Thanks, i’ve just become aware of some of the limitations to the BackBlaze Personal Backup thanks to another conversation i’ve stumbled upon. In some ways this thread is a quasi duplicate of the evolving discussion there.
My parents were on CrashPlan backing up to a CrashPlan computer running in my house. Worked great and was completely free for them.
With CP going away, I switched them over to Duplicati and they back up to my Synology NAS (1517+) via WebDAV. Also completely free for them. I am currently having an issue with this working reliably with SSL though… so SSL is turned off. Otherwise it works GREAT. I was able to “seed” their backup data by first telling Duplicati to back up to a USB drive. I copied the backup data to the NAS then repointed the backups on my parents’ computers to my NAS. Worked perfectly.
I am also using Duplicati on my Synology NAS itself and it works great. The NAS backs up to Backblaze B2. My other Windows computers are running Duplicati and back up to Amazon S3. (I may end up moving those backups over to Backblaze B2…)
At this point I’ve basically migrated all my CP computers over to Duplicati. I will keep my CP subscription around on my main PC until it expires so I can still restore older file versions, if needed. (I was a CP user since 2014.)
I have never used it before now either. And I’m not sure it’s the best protocol to use to back up to my NAS over the internet, but it’s working.
On my NAS I configured a specific username/password that has access to WebDAV service and the specific backup folders. That user/pw won’t have access to anything else on my NAS. With SSL/TLS I think this should be pretty secure.
Like I said I was having issues with SSL so I ended up turning it off for now. I don’t want to keep it this way since I’m sure the password is probably sent in cleartext or in hashed form. To mitigate this risk my firewall only forwards WebDAV traffic from my parents’ IP address to my NAS. Backup traffic is already encrypted with a custom key so I’m not worried about that. Once the SSL issue is fixed I’ll re-enable it in Duplicati and probably change that user password on my NAS, just in case someone saw the plaintext/hashed pw.
WebDAV is an extension to HTTP, so it works pretty much like a normal webserver with security being the same. The only downside to WebDAV as Duplicati uses it, is that the list of files is returned in XML which is quite verbose, and thus can take a while to get for a directory with many files.
In a more paranoid way, having a webserver that is also write-able requires some attention to the setup. At least if parts of the webserver is publicly accessible.

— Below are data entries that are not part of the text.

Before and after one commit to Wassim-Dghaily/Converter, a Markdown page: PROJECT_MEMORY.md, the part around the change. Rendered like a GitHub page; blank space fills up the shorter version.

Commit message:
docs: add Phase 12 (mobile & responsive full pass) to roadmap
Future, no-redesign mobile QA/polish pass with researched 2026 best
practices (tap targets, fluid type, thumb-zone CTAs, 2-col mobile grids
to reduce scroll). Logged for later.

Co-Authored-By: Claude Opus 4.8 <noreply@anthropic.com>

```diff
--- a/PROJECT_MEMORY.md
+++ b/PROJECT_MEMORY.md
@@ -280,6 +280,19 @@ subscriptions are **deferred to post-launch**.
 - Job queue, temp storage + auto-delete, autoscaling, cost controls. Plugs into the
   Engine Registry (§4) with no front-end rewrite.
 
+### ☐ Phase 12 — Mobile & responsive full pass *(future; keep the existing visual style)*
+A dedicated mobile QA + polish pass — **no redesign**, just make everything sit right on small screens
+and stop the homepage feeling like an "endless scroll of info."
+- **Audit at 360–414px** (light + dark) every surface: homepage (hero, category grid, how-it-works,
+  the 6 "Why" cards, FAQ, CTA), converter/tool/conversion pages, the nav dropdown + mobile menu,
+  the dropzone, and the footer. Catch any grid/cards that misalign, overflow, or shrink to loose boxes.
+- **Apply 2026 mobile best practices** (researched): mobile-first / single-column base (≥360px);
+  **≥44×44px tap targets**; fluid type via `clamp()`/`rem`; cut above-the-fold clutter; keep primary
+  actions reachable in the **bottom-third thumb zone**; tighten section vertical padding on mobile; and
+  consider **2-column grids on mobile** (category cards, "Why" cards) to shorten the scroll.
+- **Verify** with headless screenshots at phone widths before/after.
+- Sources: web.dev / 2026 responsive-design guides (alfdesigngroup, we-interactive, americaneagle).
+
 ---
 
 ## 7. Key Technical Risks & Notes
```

I know others are doing something similar to this, and I personally am running an unRAID server (NOT free) on old desktop hardware my workplace was getting rid of (free) with file shares/Plex/Docker (all free) running on it. The reason I paid for unRAID is because it allows addition and upgrading of mismatched sized dives letting me start small / free with drives from old hardware and slowly build up my storage as machines retired or funds because available to buy new drives (there was an 8TB external USB drive on sale here just a few weeks ago!).
Oh, and all this has to do with Duplicati because it’s not just a server (SFTP, WebDAV, Minio) but also a client (Duplicati running in a Docker container).